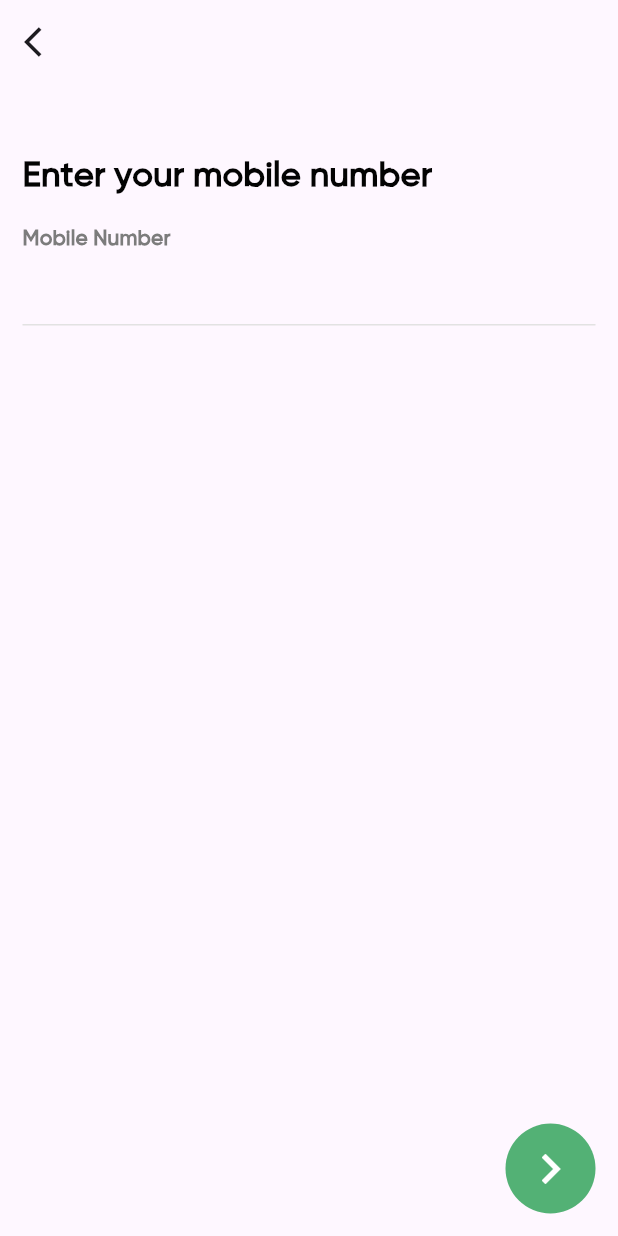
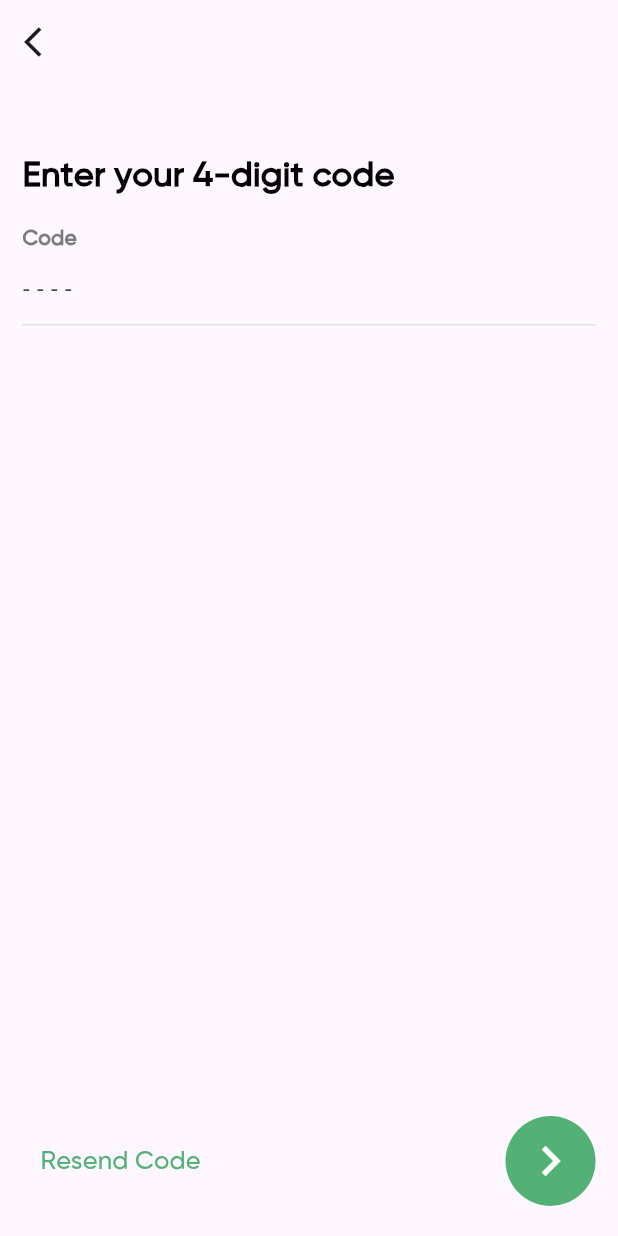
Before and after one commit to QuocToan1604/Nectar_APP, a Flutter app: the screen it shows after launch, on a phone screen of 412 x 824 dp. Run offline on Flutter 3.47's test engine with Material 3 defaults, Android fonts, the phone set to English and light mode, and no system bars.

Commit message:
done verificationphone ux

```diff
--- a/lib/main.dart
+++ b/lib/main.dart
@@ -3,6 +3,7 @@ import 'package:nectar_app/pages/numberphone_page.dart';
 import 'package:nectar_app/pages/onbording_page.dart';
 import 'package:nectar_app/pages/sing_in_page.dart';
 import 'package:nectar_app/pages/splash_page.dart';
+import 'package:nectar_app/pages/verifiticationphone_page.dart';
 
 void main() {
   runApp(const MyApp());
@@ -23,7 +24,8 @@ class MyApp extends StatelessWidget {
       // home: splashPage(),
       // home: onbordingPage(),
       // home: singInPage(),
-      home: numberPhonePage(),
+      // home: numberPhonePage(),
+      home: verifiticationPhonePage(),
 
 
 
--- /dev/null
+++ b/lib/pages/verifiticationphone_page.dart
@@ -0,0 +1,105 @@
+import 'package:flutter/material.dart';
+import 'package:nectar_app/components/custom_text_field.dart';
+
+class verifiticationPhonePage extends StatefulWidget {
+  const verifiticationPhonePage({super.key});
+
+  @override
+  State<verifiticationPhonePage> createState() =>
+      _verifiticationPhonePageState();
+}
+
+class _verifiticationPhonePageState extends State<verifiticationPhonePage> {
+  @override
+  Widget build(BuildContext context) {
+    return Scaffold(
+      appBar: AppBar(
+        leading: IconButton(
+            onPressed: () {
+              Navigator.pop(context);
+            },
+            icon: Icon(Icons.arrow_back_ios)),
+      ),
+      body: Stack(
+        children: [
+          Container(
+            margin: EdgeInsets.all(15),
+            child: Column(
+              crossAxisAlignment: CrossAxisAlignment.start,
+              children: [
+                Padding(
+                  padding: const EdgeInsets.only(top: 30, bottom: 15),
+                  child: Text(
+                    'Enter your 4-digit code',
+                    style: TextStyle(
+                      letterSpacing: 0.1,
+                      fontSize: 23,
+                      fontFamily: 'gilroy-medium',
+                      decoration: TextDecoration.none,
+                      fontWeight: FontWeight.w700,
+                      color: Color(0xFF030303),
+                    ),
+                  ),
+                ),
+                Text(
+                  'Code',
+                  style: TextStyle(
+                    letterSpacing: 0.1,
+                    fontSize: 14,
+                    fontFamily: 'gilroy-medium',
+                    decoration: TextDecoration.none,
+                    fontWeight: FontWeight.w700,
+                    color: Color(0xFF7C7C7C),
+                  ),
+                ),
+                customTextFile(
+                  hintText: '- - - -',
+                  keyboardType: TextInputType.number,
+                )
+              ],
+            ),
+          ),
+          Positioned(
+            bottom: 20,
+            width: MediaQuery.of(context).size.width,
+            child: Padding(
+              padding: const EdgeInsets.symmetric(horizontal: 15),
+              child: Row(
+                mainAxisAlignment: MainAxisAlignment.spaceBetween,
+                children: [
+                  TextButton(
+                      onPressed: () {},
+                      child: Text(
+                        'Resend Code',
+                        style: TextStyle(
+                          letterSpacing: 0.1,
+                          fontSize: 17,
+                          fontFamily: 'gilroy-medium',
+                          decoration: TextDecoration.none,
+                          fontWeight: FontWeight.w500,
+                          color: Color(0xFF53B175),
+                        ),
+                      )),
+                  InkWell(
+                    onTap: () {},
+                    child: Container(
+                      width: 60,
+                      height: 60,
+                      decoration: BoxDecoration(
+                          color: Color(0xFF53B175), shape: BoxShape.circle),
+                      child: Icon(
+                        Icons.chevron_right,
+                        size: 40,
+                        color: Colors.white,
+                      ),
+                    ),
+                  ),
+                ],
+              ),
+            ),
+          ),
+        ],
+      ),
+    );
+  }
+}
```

· · · ·

Assignment — Among the lines above, count those containing the string "package"; please give the count alone.

Solution to this task — 7